The Conference on African Peoples
A multiracial community of activists began organising public meetings and rallies in the 1930s, paving the way for the Pan-African Congress of 1945.

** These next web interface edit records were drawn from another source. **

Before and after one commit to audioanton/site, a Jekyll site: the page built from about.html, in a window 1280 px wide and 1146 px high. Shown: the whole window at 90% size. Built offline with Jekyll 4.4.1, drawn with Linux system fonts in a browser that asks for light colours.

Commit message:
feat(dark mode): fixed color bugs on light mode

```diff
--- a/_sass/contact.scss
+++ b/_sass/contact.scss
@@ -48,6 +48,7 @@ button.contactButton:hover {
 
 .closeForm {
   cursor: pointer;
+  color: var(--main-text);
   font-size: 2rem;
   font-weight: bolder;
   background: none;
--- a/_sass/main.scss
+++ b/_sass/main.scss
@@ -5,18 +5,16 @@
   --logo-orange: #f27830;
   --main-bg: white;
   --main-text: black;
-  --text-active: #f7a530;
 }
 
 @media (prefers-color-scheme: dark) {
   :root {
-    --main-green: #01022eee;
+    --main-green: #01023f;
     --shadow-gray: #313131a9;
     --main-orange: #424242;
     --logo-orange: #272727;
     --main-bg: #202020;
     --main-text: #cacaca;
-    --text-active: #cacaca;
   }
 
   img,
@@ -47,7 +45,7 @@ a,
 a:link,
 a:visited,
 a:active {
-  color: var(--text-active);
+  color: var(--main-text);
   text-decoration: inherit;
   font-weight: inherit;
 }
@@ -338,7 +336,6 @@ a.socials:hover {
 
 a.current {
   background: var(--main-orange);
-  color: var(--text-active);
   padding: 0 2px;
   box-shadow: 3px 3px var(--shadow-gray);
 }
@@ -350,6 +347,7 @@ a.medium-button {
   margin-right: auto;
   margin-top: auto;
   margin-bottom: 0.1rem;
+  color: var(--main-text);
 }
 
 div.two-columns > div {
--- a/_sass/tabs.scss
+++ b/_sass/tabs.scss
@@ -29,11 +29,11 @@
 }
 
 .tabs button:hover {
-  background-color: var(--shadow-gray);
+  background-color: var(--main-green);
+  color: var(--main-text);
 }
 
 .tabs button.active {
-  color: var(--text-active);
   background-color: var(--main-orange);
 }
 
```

Prejudice often intruded into the private lives of non-white people in 1930s Britain. The Trinidadian George Padmore was relaying an experience familiar to many black people in London when he wrote in the US periodical the Crisis in 1938 that 'few Negroes in England, I imagine, have not passed through the bitter experience of looking for apartments and being told constantly: 'We do not take coloured people'. In five weeks of flat hunting the writer learned to find his way competently around London'.